That said, I am not convinced that our current payment systems need to be fixed. We already have a mobile payment system in the form of credit and debit cards. I don't leave home without it, and I never carry cash. No mobile payment system eliminates the need to carry cards. You still need your ID, Social Security, Medicare, bus pass, library, and other physical cards. Eliminating one of them does not eliminate the need to carry a wallet full of cards.
Would it save time at the register? I doubt it. The physical card is not what takes up time at the register. It is the four or five screens you have to go through to complete the transaction on a card reader. If all you want to do is pay for your groceries, it might be faster to right a check. Any payment system is still going to have to accommodate functions like cash back, and tips. Even if Apple found a way to let us use iTunes info for payments, they would still have to deal with point of sales issues like receipts. It is not a trivial matter to convert current POS systems to something that could accept iTunes.

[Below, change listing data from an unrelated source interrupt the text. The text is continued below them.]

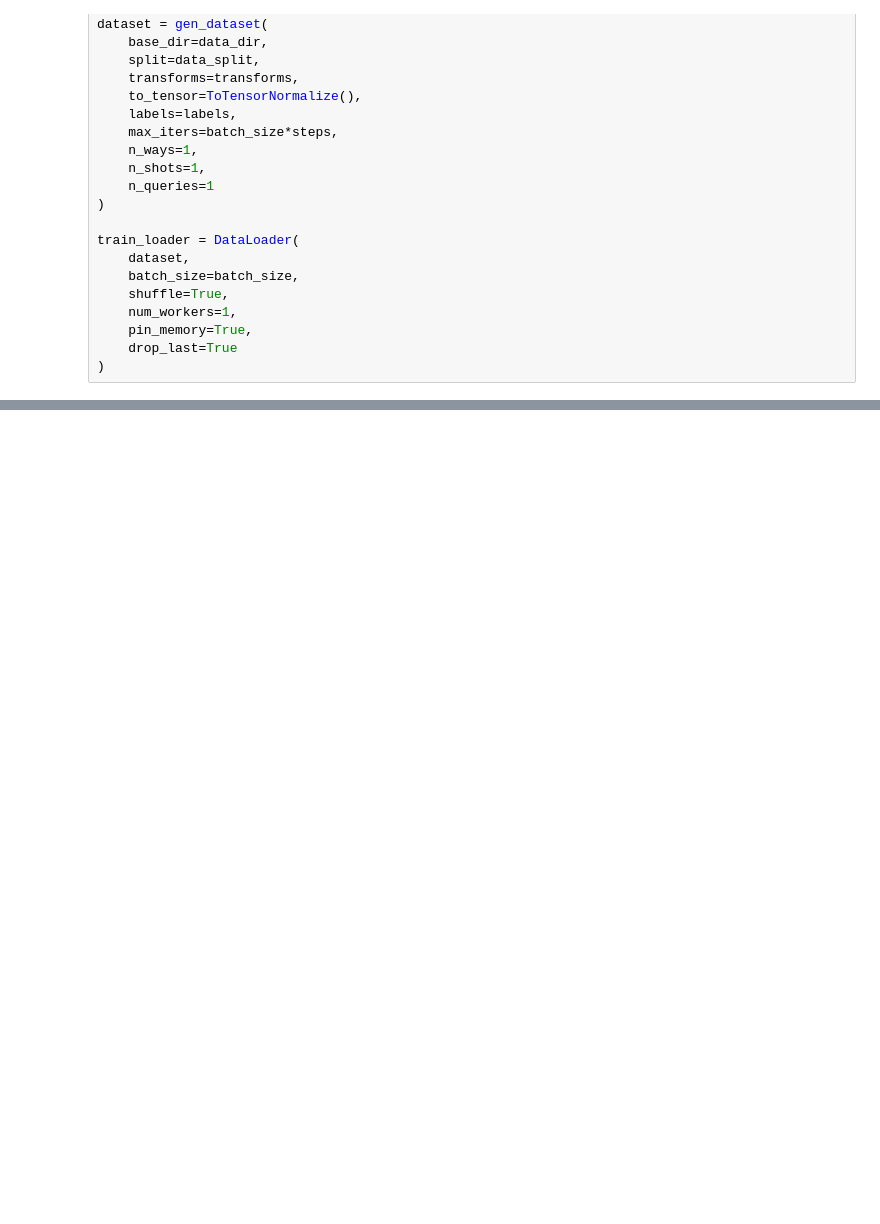
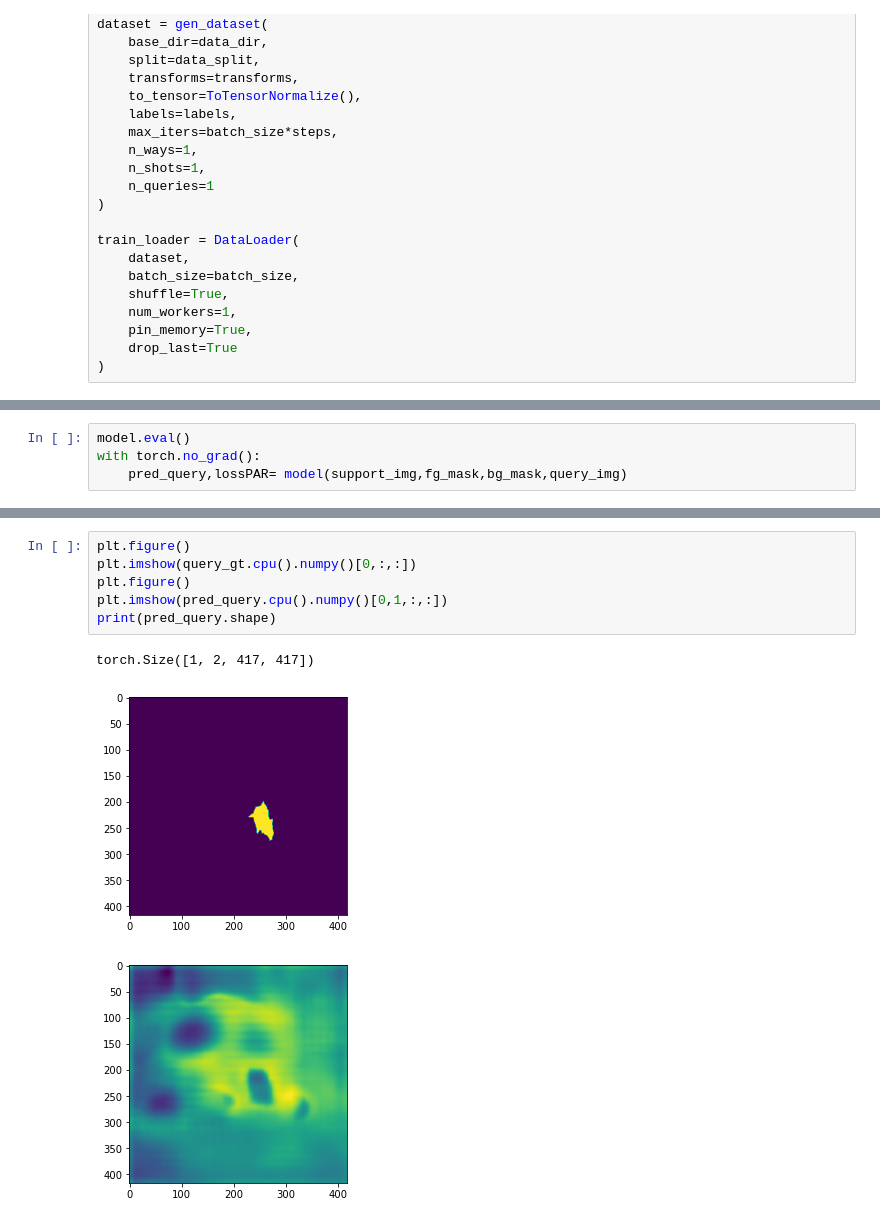
Before and after one commit to udayvarikuti/Few-Shot-Segmentation-Ablation-Study, a Jupyter notebook: panet/src/train_custom.ipynb, the cells around one changed output, grey strips where cells are left out. Saved outputs shown, nothing was run; the diff lists cells and outputs as text; blank space fills up the shorter version.

```diff
--- a/panet/src/train_custom.ipynb
+++ b/panet/src/train_custom.ipynb
@@ -138,0 +186,4 @@ RuntimeError: Can't call numpy() on Tensor that requires grad. Use tensor.detach
+# %%
+model.eval()
+with torch.no_grad():
+    pred_query,lossPAR= model(support_img,fg_mask,bg_mask,query_img)
@@ -138,0 +200,10 @@ RuntimeError: Can't call numpy() on Tensor that requires grad. Use tensor.detach
+# %%
+plt.figure()
+plt.imshow(query_gt.cpu().numpy()[0,:,:])
+plt.figure()
+plt.imshow(pred_query.cpu().numpy()[0,1,:,:])
+print(pred_query.shape)
+# %% [output]
+torch.Size([1, 2, 417, 417])
+[figure, added]
+[figure, added]
```
Also changed, not shown: parts of 9 cells of this notebook, 1 other file.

What would be the benefits of a new payment system> More convenience, reduced POS time, and greater security come to mind. However, I cannot see how any of this is accomplished by moving the system from a universally accepted card to your iPhone. Well, I suppose I can see how it might be more secure. But at the rate people lose and break their smartphones, I'm not sure it would be as convenient. Paying for things is simply not a big enough pain point for me to care. Having enough money to pay for things is my problem. No iWallet is ever going to solve that.